NJ Senate Passes Bill to Restore Funding to Clinics
Yesterday the New Jersey Senate passed a bill by a vote of 26 to 13 that would restore $7.5 million to the state's 58 women's health clinics. Last year, Governor Chris Christie (R) cut all family planning funding from the state's budget and vetoed the attempts of the state Senate and Assembly to restore it. The Senate bill will now move to the state Assembly for a vote.
Senator Loretta Weinberg (D-Teaneck), who is sponsoring the bill, stated that six clinics have closed since Governor Chris Christie (R) cut funding last year. Weinberg stated, "Either you are for underserved women having access to proper health care, primary care physicians and yes, birth control, (or you're not). We are in the second decade of the 21st century. The fight over poor women's access to birth control I thought was finished a few generations ago."
Governor Christie said that he believes that Weinberg "is mischaracterizing women's access to health care," claiming that since women already have access to federally funded clinics, state funding is not necessary.
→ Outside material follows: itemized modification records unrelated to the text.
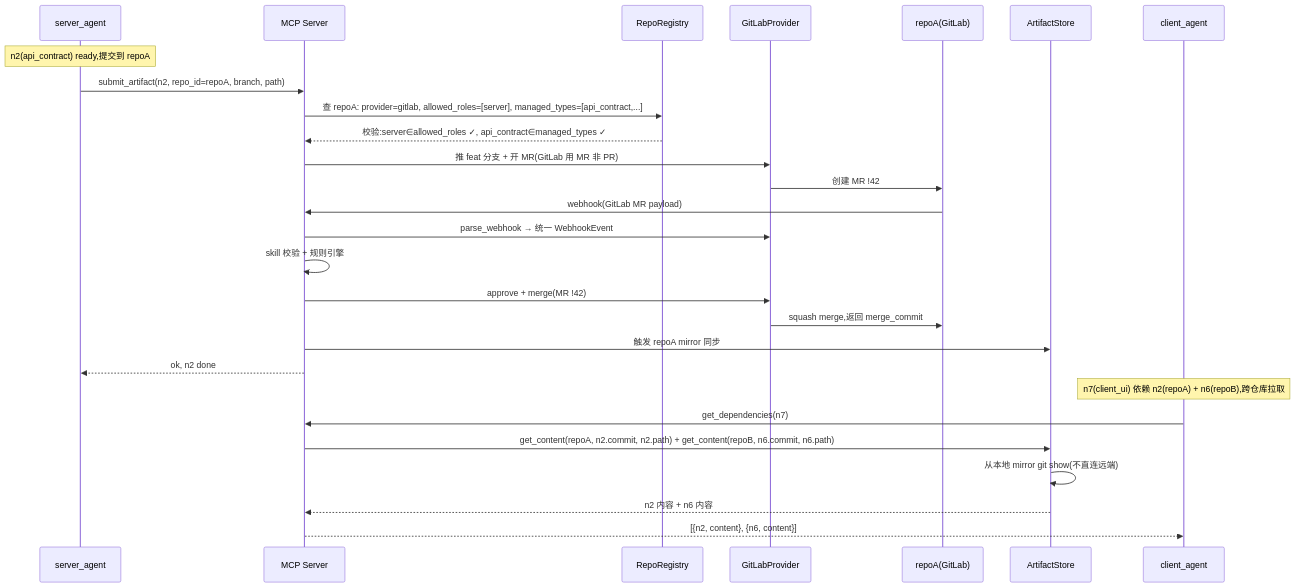
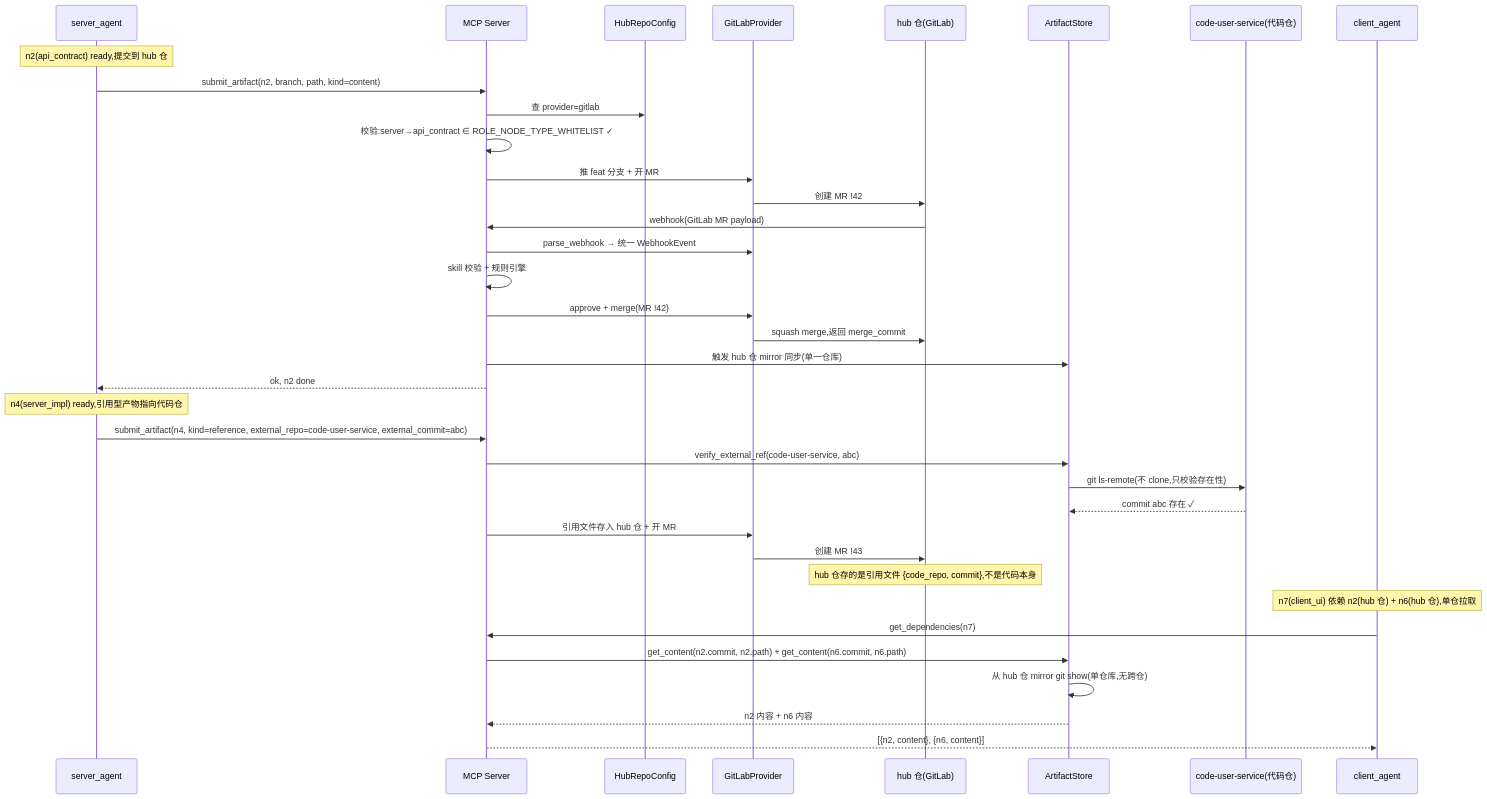
One commit to s-charvin/ai-delivery-kit changed the fourth of 8 diagrams in docs/prd/scenarios/round2-scenario-draft-multiworkflow.md. Above: the diagram before and after it, drawn with Mermaid. The commit also changed other lines of this file and 1 other file, not shown here.

First line of the commit message:
docs(prd): fix artifact repo model to single hub repo (drop RepoRegistry)

````diff
--- a/docs/prd/scenarios/round2-scenario-draft-multiworkflow.md
+++ b/docs/prd/scenarios/round2-scenario-draft-multiworkflow.md
@@ -575,31 +582,41 @@
 ```mermaid
 sequenceDiagram
     participant SA as server_agent
     participant MCP as MCP Server
-    participant REG as RepoRegistry
+    participant HUB as HubRepoConfig
     participant GL as GitLabProvider
-    participant RA as repoA(GitLab)
+    participant HR as hub 仓(GitLab)
     participant AS as ArtifactStore
+    participant CODE as code-user-service(代码仓)
     participant CA as client_agent
 
-    Note over SA: n2(api_contract) ready,提交到 repoA
-    SA->>MCP: submit_artifact(n2, repo_id=repoA, branch, path)
-    MCP->>REG: 查 repoA: provider=gitlab, allowed_roles=[server], managed_types=[api_contract,...]
-    REG-->>MCP: 校验:server∈allowed_roles ✓, api_contract∈managed_types ✓
-    MCP->>GL: 推 feat 分支 + 开 MR(GitLab 用 MR 非 PR)
-    GL->>RA: 创建 MR !42
-    RA->>MCP: webhook(GitLab MR payload)
+    Note over SA: n2(api_contract) ready,提交到 hub 仓
+    SA->>MCP: submit_artifact(n2, branch, path, kind=content)
+    MCP->>HUB: 查 provider=gitlab
+    MCP->>MCP: 校验:server→api_contract ∈ ROLE_NODE_TYPE_WHITELIST ✓
+    MCP->>GL: 推 feat 分支 + 开 MR
+    GL->>HR: 创建 MR !42
+    HR->>MCP: webhook(GitLab MR payload)
     MCP->>GL: parse_webhook → 统一 WebhookEvent
     MCP->>MCP: skill 校验 + 规则引擎
     MCP->>GL: approve + merge(MR !42)
-    GL->>RA: squash merge,返回 merge_commit
-    MCP->>AS: 触发 repoA mirror 同步
+    GL->>HR: squash merge,返回 merge_commit
+    MCP->>AS: 触发 hub 仓 mirror 同步(单一仓库)
     MCP-->>SA: ok, n2 done
 
-    Note over CA: n7(client_ui) 依赖 n2(repoA) + n6(repoB),跨仓库拉取
+    Note over SA: n4(server_impl) ready,引用型产物指向代码仓
+    SA->>MCP: submit_artifact(n4, kind=reference, external_repo=code-user-service, external_commit=abc)
+    MCP->>AS: verify_external_ref(code-user-service, abc)
+    AS->>CODE: git ls-remote(不 clone,只校验存在性)
+    CODE-->>AS: commit abc 存在 ✓
+    MCP->>GL: 引用文件存入 hub 仓 + 开 MR
+    GL->>HR: 创建 MR !43
+    Note over HR: hub 仓存的是引用文件 {code_repo, commit},不是代码本身
+
+    Note over CA: n7(client_ui) 依赖 n2(hub 仓) + n6(hub 仓),单仓拉取
     CA->>MCP: get_dependencies(n7)
-    MCP->>AS: get_content(repoA, n2.commit, n2.path) + get_content(repoB, n6.commit, n6.path)
-    AS->>AS: 从本地 mirror git show(不直连远端)
+    MCP->>AS: get_content(n2.commit, n2.path) + get_content(n6.commit, n6.path)
+    AS->>AS: 从 hub 仓 mirror git show(单仓库,无跨仓)
     AS-->>MCP: n2 内容 + n6 内容
     MCP-->>CA: [{n2, content}, {n6, content}]
 ```
````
Nevertheless, Christie announced that he would consider the bill as part of a larger budget deal.
Media Resources: National Partnership for Women and Families 5/24/11; Feminist Daily Newswire 5/23/11; Associated Press 5/23/11
8/31/2015 Chicago Activists Continue Hunger Strike to Save Predominately Black Public High School - Chicago residents have entered the second week of their hunger strike protesting the closure of Dyett High School, in the predominately African-American Bronzeville neighborhood located on the South Side of Chicago.
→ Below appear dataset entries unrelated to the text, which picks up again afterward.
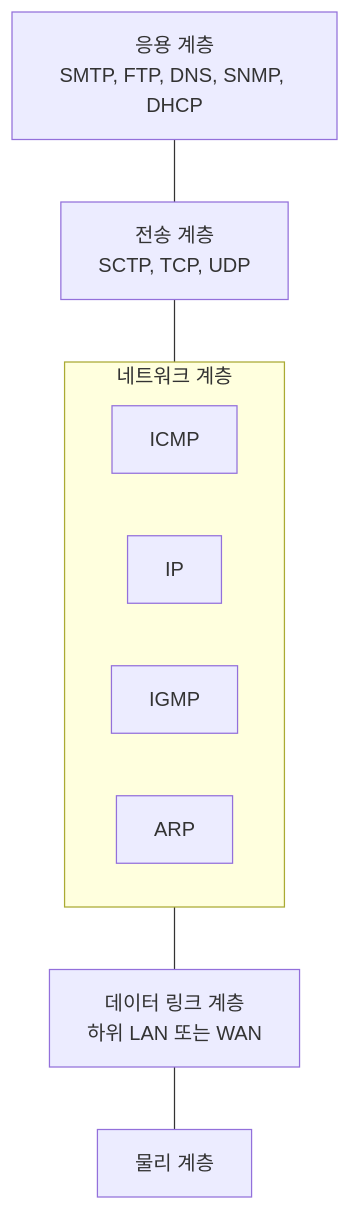
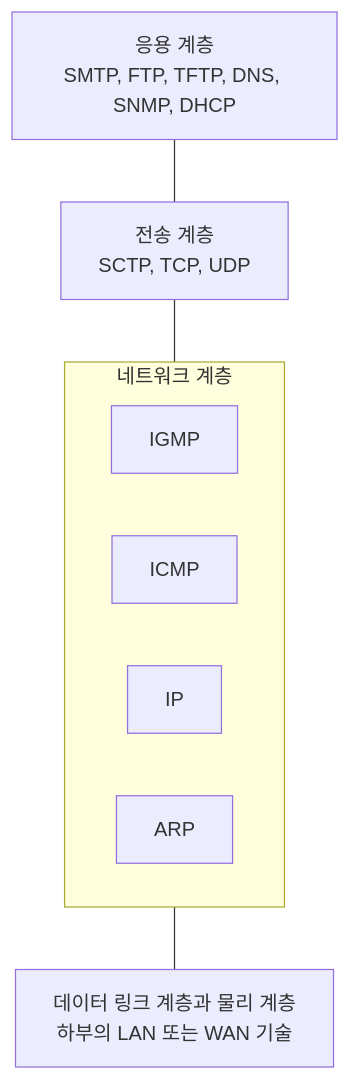
One commit to Choroning/25Spring_Computer-Networks changed the first of 4 diagrams in Lecture-Notes/Ch11_Internet-Protocol-IPv4/Concepts_Lecture.ko.md. Above: the diagram before and after it, drawn with Mermaid. The commit also changed other lines of this file and 43 other files, not shown here.

````diff
--- a/Lecture-Notes/Ch11_Internet-Protocol-IPv4/Concepts_Lecture.ko.md
+++ b/Lecture-Notes/Ch11_Internet-Protocol-IPv4/Concepts_Lecture.ko.md
@@ -53,17 +79,15 @@
 ```mermaid
 graph TD
-    APP["응용 계층<br/>SMTP, FTP, DNS, SNMP, DHCP"]
+    APP["응용 계층<br/>SMTP, FTP, TFTP, DNS, SNMP, DHCP"]
     TRN["전송 계층<br/>SCTP, TCP, UDP"]
     subgraph NET["네트워크 계층"]
+        IGMP["IGMP"]
         ICMP["ICMP"]
         IP["IP"]
-        IGMP["IGMP"]
         ARP["ARP"]
     end
-    DL["데이터 링크 계층<br/>하위 LAN 또는 WAN"]
-    PHY["물리 계층"]
+    DL["데이터 링크 계층과 물리 계층<br/>하부의 LAN 또는 WAN 기술"]
     APP --- TRN
     TRN --- NET
     NET --- DL
-    DL --- PHY
 ```
````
Parents and community members are calling on the Chicago Board of Education to keep Dyett - the only open-enrollment, neighborhood school in its area - open and accept a community plan to revitalize the school with a focus on science and green technology. . . .
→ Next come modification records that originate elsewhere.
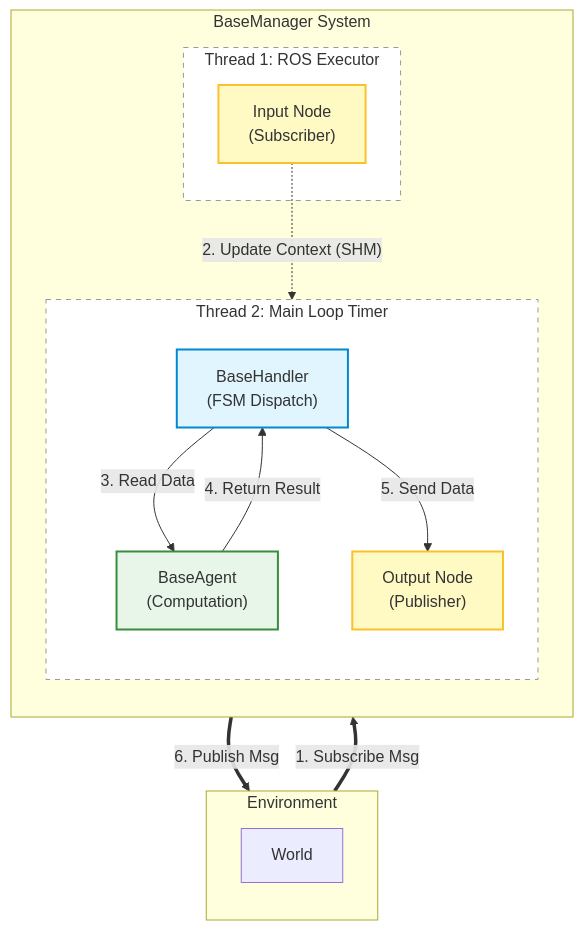
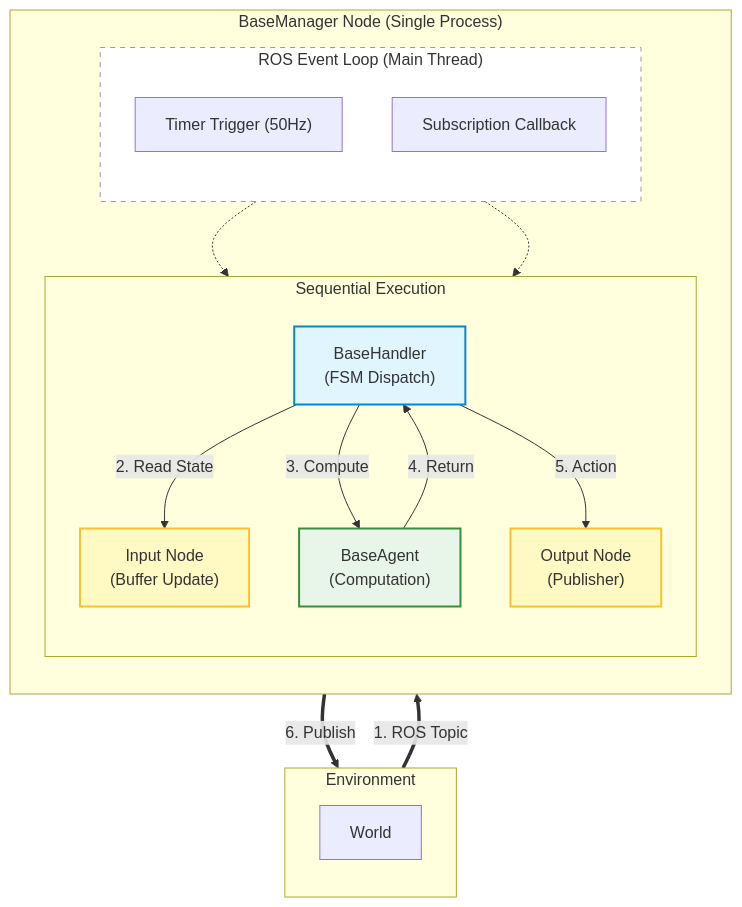
The first of 2 diagrams in docs/quick-start/architecture.md (11chens/ros_base_doc), drawn with Mermaid before and after one commit. The commit also changed other lines of this file and 12 other files, not shown here.

````diff
--- a/docs/quick-start/architecture.md
+++ b/docs/quick-start/architecture.md
@@ -7,44 +5,48 @@
 ```mermaid
 graph TB
     subgraph EnvWrapper [Environment]
         direction TB
         World[World]
     end
 
-    subgraph System["BaseManager System"]
+    subgraph System["BaseManager Node (Single Process)"]
         direction TB
 
-        subgraph Thread1["Thread 1: ROS Executor"]
-            InputNode["Input Node<br>(Subscriber)"]
+        subgraph EventLoop["ROS Event Loop (Main Thread)"]
+            direction TB
+            TimerTrigger["Timer Trigger (50Hz)"]
+            MsgCallback["Subscription Callback"]
         end
         
-        subgraph Thread2["Thread 2: Main Loop Timer"]
+        subgraph LogicFlow ["Sequential Execution"]
             direction TB
+            InputNode["Input Node<br>(Buffer Update)"]
             LogicHandler["BaseHandler<br>(FSM Dispatch)"]
             ComputeAgent["BaseAgent<br>(Computation)"]
             OutputNode["Output Node<br>(Publisher)"]
         end
     end
 
-    %% Async Phase
-    World == "1. Subscribe Msg" ==> InputNode
-    InputNode -. "2. Update Context (SHM)" .-> LogicHandler
-    
-    %% Sync Phase
-    LogicHandler -- "3. Read Data" --> ComputeAgent
-    ComputeAgent -- "4. Return Result" --> LogicHandler
-    LogicHandler -- "5. Send Data" --> OutputNode
-    OutputNode == "6. Publish Msg" ==> World
+    %% Event Sources
+    World == "1. ROS Topic" ==> MsgCallback
+    MsgCallback -.-> InputNode
+    TimerTrigger -.-> LogicHandler
+
+    %% Logic Chain
+    LogicHandler -- "2. Read State" --> InputNode
+    LogicHandler -- "3. Compute" --> ComputeAgent
+    ComputeAgent -- "4. Return" --> LogicHandler
+    LogicHandler -- "5. Action" --> OutputNode
+    OutputNode == "6. Publish" ==> World
 
     %% Styles
     classDef yellow fill:#fff9c4,stroke:#fbc02d,stroke-width:2px;
     classDef blue fill:#e1f5fe,stroke:#0288d1,stroke-width:2px;
     classDef green fill:#e8f5e9,stroke:#388e3c,stroke-width:2px;
     classDef box fill:#fff,stroke:#999,stroke-dasharray:5 5;
     
     class InputNode,OutputNode yellow;
     class LogicHandler blue;
     class ComputeAgent green;
-    class Thread1,Thread2 box;
-
+    class EventLoop box;
 ```
````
8/28/2015 Alaska Court Protects Abortion Access for Low-Income Women - The Alaska Superior Court struck down a state law yesterday that would have severely limited abortion access for low-income women in Alaska.
The state's Superior Court also struck down a Department of Health and Social Services regulation that placed narrow specifications on Medicaid coverage for abortions, requiring that Medicaid-funded abortions be determined by a physician to be "medically necessary." Last year, the Center for Reproductive Rights, the American Civil Liberties Union, and Planned Parenthood sued on behalf of the Planned Parenthood of the Great Northwest, claiming that the narrow definition of "medically necessary" arbitrarily established conditions designed to restrict the ability of low-income women to access abortion services.
The law was temporarily blocked last July by an Alaskan state court judge.
Superior Court Judge John Suddock ordered yesterday that the state be blocked from implementing this regulation, ruling that it placed an undue burden on low-income women seeking abortion services in Alaska.
"By providing health care to all poor Alaskans except women who need abortions, the challenged regulation violates the state constitutional guarantee of 'equal rights, opportunities, and protection under the law'," the ruling read.
"We applaud the superior court for striing down these cruel restrictions on women's health and rights that violate the Alaska Constitution," said Chris Charbonneau, CEO of Planned Parenthood of the Great Northwest and the Hawaiian Islands. . . .